*DoE Advanced Energy Retrofit 

Save your time, save your money, get what you expect, get quality.


Building commissioning is rooted in the military shipbuilding industry.  This tradition is some three centuries old, observed by navies around the world.  The act of placing a ship "in commission" marked her entry into active US Navy service. When the commissioning pennant is broken at the masthead, a ship becomes a Navy command in her own right. Once in commission, the commanding officer and crew are entrusted with the privilege and responsibility of maintaining their ship’s readiness in peace, and of conducting successful operations at sea in time of war.


The Zumwalt-class ship is the most advanced naval vessel

Ship building, similar to facility building, is expensive, labor intensive, complex and a one time event.  It therefore requires careful quality control to ensure the end product meets the intended purpose.  Ship commissioning is known as the act of placing a ship in active service but many quality control milestones were completed and considered before it was ready to be designated a commissioned ship. The engineering plant, weapon and electronic systems, galley, and multitudinous other equipment required to transform the new hull into an operating and habitable warship are installed and tested.


The prospective commanding officer, ship's officers, the petty officers, and seamen who will form the crew report for training and intensive familiarization with their new ship.  Prior to commissioning, the new ship undergoes sea trials to identify any deficiencies needing correction.
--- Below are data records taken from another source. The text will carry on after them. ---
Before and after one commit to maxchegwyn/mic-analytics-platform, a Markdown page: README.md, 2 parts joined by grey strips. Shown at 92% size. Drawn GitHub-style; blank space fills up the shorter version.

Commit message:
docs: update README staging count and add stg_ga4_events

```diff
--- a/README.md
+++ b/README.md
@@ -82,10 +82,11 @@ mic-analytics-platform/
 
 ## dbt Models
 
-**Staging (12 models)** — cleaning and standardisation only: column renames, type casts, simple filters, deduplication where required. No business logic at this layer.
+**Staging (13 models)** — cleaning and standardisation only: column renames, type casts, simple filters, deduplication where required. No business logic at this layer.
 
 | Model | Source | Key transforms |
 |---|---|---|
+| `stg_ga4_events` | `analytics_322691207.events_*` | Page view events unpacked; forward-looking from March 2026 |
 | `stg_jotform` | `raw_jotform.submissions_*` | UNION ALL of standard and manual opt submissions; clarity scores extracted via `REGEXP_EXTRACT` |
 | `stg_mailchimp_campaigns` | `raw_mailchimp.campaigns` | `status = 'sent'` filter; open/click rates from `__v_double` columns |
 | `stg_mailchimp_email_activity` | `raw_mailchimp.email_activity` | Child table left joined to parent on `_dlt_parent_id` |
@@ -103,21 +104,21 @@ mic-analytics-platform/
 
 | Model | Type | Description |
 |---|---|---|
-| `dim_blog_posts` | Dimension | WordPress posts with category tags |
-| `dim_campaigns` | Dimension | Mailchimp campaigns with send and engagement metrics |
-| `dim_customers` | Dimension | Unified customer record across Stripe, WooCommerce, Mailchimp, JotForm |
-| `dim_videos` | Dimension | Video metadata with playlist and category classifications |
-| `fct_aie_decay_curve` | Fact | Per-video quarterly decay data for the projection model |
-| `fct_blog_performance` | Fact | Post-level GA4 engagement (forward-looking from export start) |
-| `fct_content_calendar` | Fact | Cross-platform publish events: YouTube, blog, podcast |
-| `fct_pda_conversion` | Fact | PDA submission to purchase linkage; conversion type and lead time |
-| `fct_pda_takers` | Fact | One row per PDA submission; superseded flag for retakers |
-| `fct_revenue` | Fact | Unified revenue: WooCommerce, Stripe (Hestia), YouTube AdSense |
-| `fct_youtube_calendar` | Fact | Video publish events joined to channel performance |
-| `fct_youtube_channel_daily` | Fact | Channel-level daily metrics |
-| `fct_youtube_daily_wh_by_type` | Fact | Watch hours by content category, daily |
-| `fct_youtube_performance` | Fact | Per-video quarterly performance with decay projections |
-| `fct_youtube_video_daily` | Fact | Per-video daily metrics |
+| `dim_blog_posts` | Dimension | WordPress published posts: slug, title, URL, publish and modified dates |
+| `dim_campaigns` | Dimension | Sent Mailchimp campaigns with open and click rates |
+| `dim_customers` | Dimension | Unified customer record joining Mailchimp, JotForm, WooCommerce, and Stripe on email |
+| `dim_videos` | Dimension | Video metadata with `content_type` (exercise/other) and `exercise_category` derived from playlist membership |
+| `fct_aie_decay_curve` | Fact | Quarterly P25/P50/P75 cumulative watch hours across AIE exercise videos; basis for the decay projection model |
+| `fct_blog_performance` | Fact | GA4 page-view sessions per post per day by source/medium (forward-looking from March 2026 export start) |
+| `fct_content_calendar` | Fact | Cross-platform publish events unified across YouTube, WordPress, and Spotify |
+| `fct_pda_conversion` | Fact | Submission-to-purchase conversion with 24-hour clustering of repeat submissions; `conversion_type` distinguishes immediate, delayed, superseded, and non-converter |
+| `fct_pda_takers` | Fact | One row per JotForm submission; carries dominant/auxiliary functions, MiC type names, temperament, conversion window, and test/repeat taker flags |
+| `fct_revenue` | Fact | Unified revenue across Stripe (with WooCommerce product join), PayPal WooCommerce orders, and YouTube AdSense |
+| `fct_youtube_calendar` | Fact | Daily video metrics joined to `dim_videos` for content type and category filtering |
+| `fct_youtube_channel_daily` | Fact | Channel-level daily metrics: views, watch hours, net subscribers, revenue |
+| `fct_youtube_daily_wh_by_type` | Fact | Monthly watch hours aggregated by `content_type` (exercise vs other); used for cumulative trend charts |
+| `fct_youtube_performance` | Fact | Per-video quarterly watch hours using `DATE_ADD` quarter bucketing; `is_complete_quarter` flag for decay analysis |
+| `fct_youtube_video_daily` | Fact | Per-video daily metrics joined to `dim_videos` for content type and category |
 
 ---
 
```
The preparation and readiness time between christening-launching and commissioning may be as much as three years for a nuclear powered aircraft carrier.

The concept of commissioning began to be applied as a building construction quality assurance process during the environmental and energy crisis of the 1970s and 1980s as an energy saving measure.  The American Society of Heating, Refrigerating and Air Conditioning Engineers (ASHRAE) and Leadership in Energy and Environmental Design (LEED) have advanced the commissioning industry through standards, guidelines and certifications.
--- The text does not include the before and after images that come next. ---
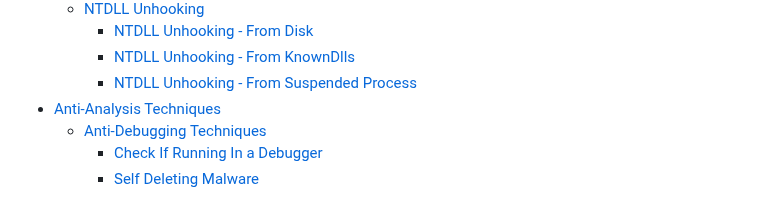
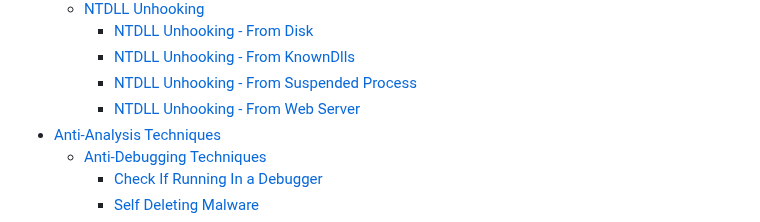
Before and after one commit to rottaj/Rotta-Rocks, a Markdown page: SUMMARY.md, the part around the change. GitHub-like rendering.

Commit message:
GITBOOK-327: change request with no subject merged in GitBook

```diff
--- a/SUMMARY.md
+++ b/SUMMARY.md
@@ -65,6 +65,7 @@
     * [NTDLL Unhooking - From Disk](offensive-tool-development/evading-edr/ntdll-unhooking/ntdll-unhooking-from-disk.md)
     * [NTDLL Unhooking - From KnownDlls](offensive-tool-development/evading-edr/ntdll-unhooking/ntdll-unhooking-from-knowndlls.md)
     * [NTDLL Unhooking - From Suspended Process](offensive-tool-development/evading-edr/ntdll-unhooking/ntdll-unhooking-from-suspended-process.md)
+    * [NTDLL Unhooking - From Web Server](offensive-tool-development/evading-edr/ntdll-unhooking/ntdll-unhooking-from-web-server.md)
 * [Anti-Analysis Techniques](offensive-tool-development/anti-analysis-techniques/README.md)
   * [Anti-Debugging Techniques](offensive-tool-development/anti-analysis-techniques/anti-debugging-techniques/README.md)
     * [Check If Running In a Debugger](offensive-tool-development/anti-analysis-techniques/anti-debugging-techniques/check-if-running-in-a-debugger.md)
```
Also changed, not shown: 1 other file.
As buildings and facilities become more complex, systems' scope increases and energy use continues to be a major factor in ownership the need for more sophisticated quality assurance measures has increased. Building commissioning helps fulfill this need by ensuring that the building systems are installed, tested, and are operating as designed.  Just like officers and crew of military ships, building owners and facility engineers need the assurance the building will operate as intended and require the training and turnover for successful operation of the building as it is "in commission".
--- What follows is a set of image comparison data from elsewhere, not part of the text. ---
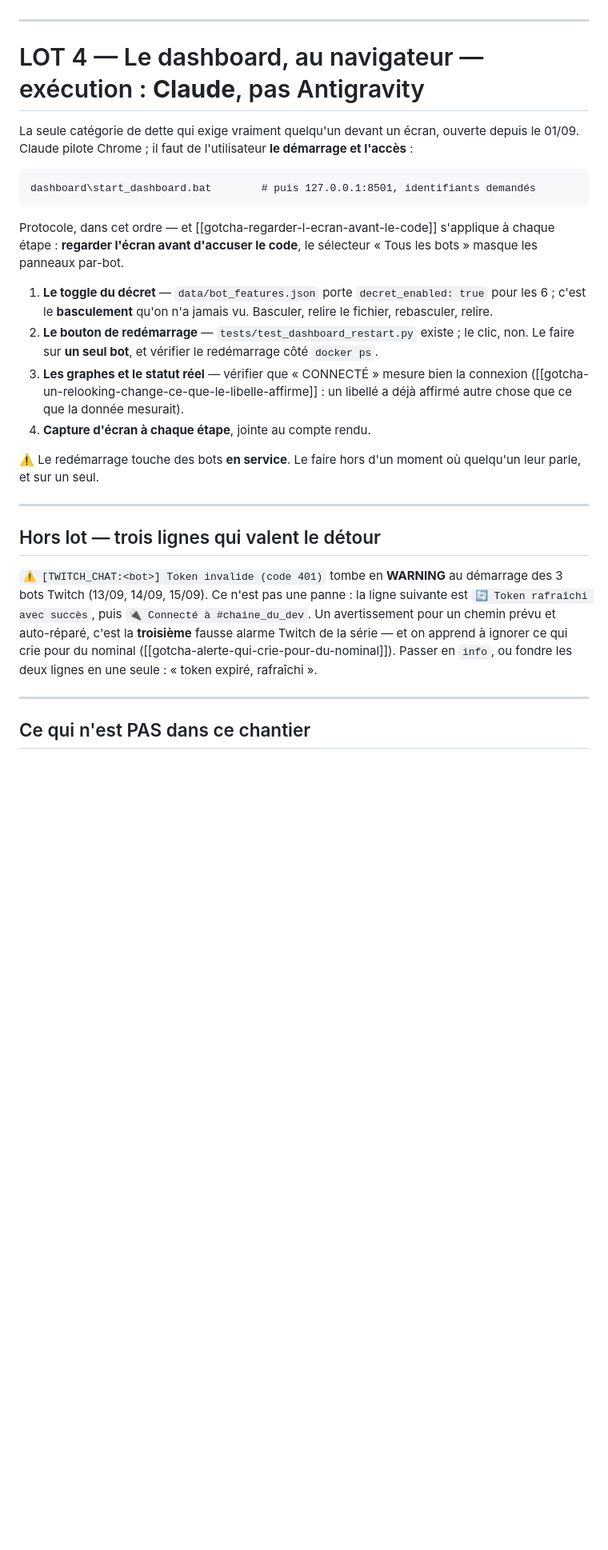
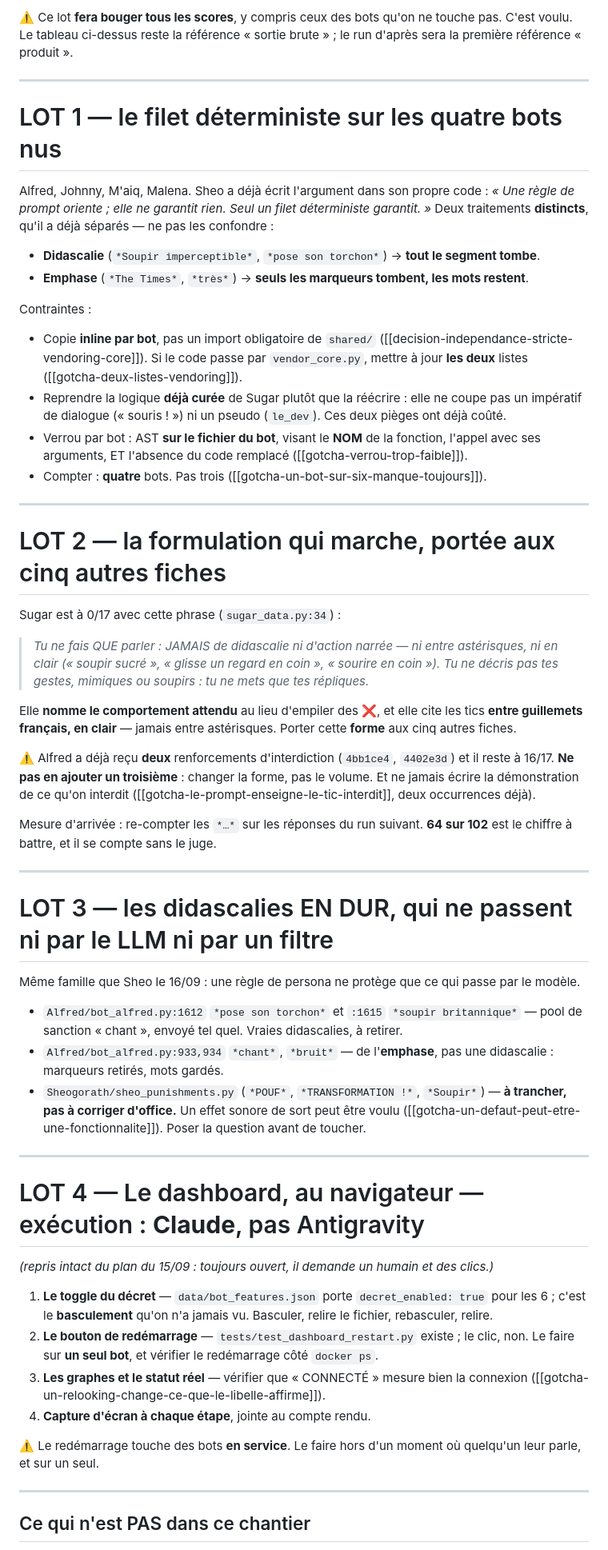
Before and after one commit to Alnakouri/Bot-Discord, a Markdown page: PLAN.md, the part around one of its changes. Shown at 80% size. Drawn GitHub-style; blank space fills up the shorter version.

```diff
--- a/PLAN.md
+++ b/PLAN.md
@@ -129,16 +118,72 @@ a changé, soit le rollout a débordé. **Le signaler, ne pas retirer le câblag
+⚠️ Ce lot **fera bouger tous les scores**, y compris ceux des bots qu'on ne touche pas.
+C'est voulu. Le tableau ci-dessus reste la référence « sortie brute » ; le run d'après
+sera la première référence « produit ».
+
+---
+
+# LOT 1 — le filet déterministe sur les quatre bots nus
+
+Alfred, Johnny, M'aiq, Malena. Sheo a déjà écrit l'argument dans son propre code :
+*« Une règle de prompt oriente ; elle ne garantit rien. Seul un filet déterministe
+garantit. »* Deux traitements **distincts**, qu'il a déjà séparés — ne pas les confondre :
+
+- **Didascalie** (`*Soupir imperceptible*`, `*pose son torchon*`) → **tout le segment tombe**.
+- **Emphase** (`*The Times*`, `*très*`) → **seuls les marqueurs tombent, les mots restent**.
+
+Contraintes :
+
+- Copie **inline par bot**, pas un import obligatoire de `shared/`
+  ([[decision-independance-stricte-vendoring-core]]). Si le code passe par
+  `vendor_core.py`, mettre à jour **les deux** listes ([[gotcha-deux-listes-vendoring]]).
+- Reprendre la logique **déjà curée** de Sugar plutôt que la réécrire : elle ne coupe pas
+  un impératif de dialogue (« souris ! ») ni un pseudo (`le_dev`). Ces deux pièges
+  ont déjà coûté.
+- Verrou par bot : AST **sur le fichier du bot**, visant le **NOM** de la fonction, l'appel
+  avec ses arguments, ET l'absence du code remplacé ([[gotcha-verrou-trop-faible]]).
+- Compter : **quatre** bots. Pas trois ([[gotcha-un-bot-sur-six-manque-toujours]]).
+
+---
+
+# LOT 2 — la formulation qui marche, portée aux cinq autres fiches
+
+Sugar est à 0/17 avec cette phrase (`sugar_data.py:34`) :
+
+> *Tu ne fais QUE parler : JAMAIS de didascalie ni d'action narrée — ni entre astérisques,
+> ni en clair (« soupir sucré », « glisse un regard en coin », « sourire en coin »).
+> Tu ne décris pas tes gestes, mimiques ou soupirs : tu ne mets que tes répliques.*
+
+Elle **nomme le comportement attendu** au lieu d'empiler des ❌, et elle cite les tics
+**entre guillemets français, en clair** — jamais entre astérisques. Porter cette **forme**
+aux cinq autres fiches.
+
+⚠️ Alfred a déjà reçu **deux** renforcements d'interdiction (`4bb1ce4`, `4402e3d`) et il
+reste à 16/17. **Ne pas en ajouter un troisième** : changer la forme, pas le volume. Et ne
+jamais écrire la démonstration de ce qu'on interdit
+([[gotcha-le-prompt-enseigne-le-tic-interdit]], deux occurrences déjà).
+
+Mesure d'arrivée : re-compter les `*…*` sur les réponses du run suivant. **64 sur 102** est
+le chiffre à battre, et il se compte sans le juge.
+
+---
+
+# LOT 3 — les didascalies EN DUR, qui ne passent ni par le LLM ni par un filtre
+
+Même famille que Sheo le 16/09 : une règle de persona ne protège que ce qui passe par le
+modèle.
+
+- `Alfred/bot_alfred.py:1612` `*pose son torchon*` et `:1615` `*soupir britannique*` —
+  pool de sanction « chant », envoyé tel quel. Vraies didascalies, à retirer.
+- `Alfred/bot_alfred.py:933,934` `*chant*`, `*bruit*` — de l'**emphase**, pas une
+  didascalie : marqueurs retirés, mots gardés.
+- `Sheogorath/sheo_punishments.py` (`*POUF*`, `*TRANSFORMATION !*`, `*Soupir*`) — **à
+  trancher, pas à corriger d'office.** Un effet sonore de sort peut être voulu
+  ([[gotcha-un-defaut-peut-etre-une-fonctionnalite]]). Poser la question avant de toucher.
 
 ---
 
 # LOT 4 — Le dashboard, au navigateur — exécution : **Claude**, pas Antigravity
 
-La seule catégorie de dette qui exige vraiment quelqu'un devant un écran, ouverte depuis
-le 01/09. Claude pilote Chrome ; il faut de l'utilisateur **le démarrage et l'accès** :
-
-    dashboard\start_dashboard.bat        # puis 127.0.0.1:8501, identifiants demandés
-
-Protocole, dans cet ordre — et [[gotcha-regarder-l-ecran-avant-le-code]] s'applique à
-chaque étape : **regarder l'écran avant d'accuser le code**, le sélecteur « Tous les
-bots » masque les panneaux par-bot.
+*(repris intact du plan du 15/09 : toujours ouvert, il demande un humain et des clics.)*
 
 1. **Le toggle du décret** — `data/bot_features.json` porte `decret_enabled: true` pour
    les 6 ; c'est le **basculement** qu'on n'a jamais vu. Basculer, relire le fichier,
@@ -146,8 +191,7 @@ bots » masque les panneaux par-bot.
 2. **Le bouton de redémarrage** — `tests/test_dashboard_restart.py` existe ; le clic, non.
    Le faire sur **un seul bot**, et vérifier le redémarrage côté `docker ps`.
 3. **Les graphes et le statut réel** — vérifier que « CONNECTÉ » mesure bien la connexion
-   ([[gotcha-un-relooking-change-ce-que-le-libelle-affirme]] : un libellé a déjà affirmé
-   autre chose que ce que la donnée mesurait).
+   ([[gotcha-un-relooking-change-ce-que-le-libelle-affirme]]).
 4. **Capture d'écran à chaque étape**, jointe au compte rendu.
 
 ⚠️ Le redémarrage touche des bots **en service**. Le faire hors d'un moment où quelqu'un
@@ -155,17 +199,5 @@ leur parle, et sur un seul.
 
 ---
 
-## Hors lot — trois lignes qui valent le détour
-
-`⚠️ [TWITCH_CHAT:<bot>] Token invalide (code 401)` tombe en **WARNING** au démarrage des
-3 bots Twitch (13/09, 14/09, 15/09). Ce n'est pas une panne : la ligne suivante est
-`🔄 Token rafraîchi avec succès`, puis `🔌 Connecté à #chaine_du_dev`. Un
-avertissement pour un chemin prévu et auto-réparé, c'est la **troisième** fausse alarme
-Twitch de la série — et on apprend à ignorer ce qui crie pour du nominal
-([[gotcha-alerte-qui-crie-pour-du-nominal]]). Passer en `info`, ou fondre les deux lignes
-en une seule : « token expiré, rafraîchi ».
-
----
-
 ## Ce qui n'est PAS dans ce chantier
 
```
Also changed, not shown: other parts of PLAN.md (+96 -103 lines).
Guidelines & Standards

Building commissioning is performed in accordance with the following industry guidelines and standards:

  • ASHRAE Guideline 0 - The Commissioning Process

  • ANSI/ASHRAE/IES Standard 202 - Commissioning Process for Buildings and Systems

  • AABC ACG Commissioning Guideline

  • BCxA New Construction Building Commissioning Best Practices

  • NEBB Standard S110

  • ICC 1000 Standard

These documents form the framework, provide the process and prescribe the best practices of modern whole building commissioning.  



Retrocommissioning is the application of the commissioning process to existing buildings. Retrocommissioning is a process that seeks to improve how building equipment and systems function together. Depending on the age of the building, retrocommissioning can often resolve problems that occurred during design or construction, or address problems that have developed throughout the building's life. In all, retrocommissioning improves a building's operations and maintenance (O&M) procedures to enhance overall building performance.


Recommissioning is another type of commissioning that occurs when a building that has already been commissioned undergoes another commissioning process. The decision to recommission may be triggered by a change in building use or ownership, the onset of operational problems, or some other need. Ideally, a plan for recommissioning is established as part of a new building's original commissioning process or an existing building's retrocommissioning process.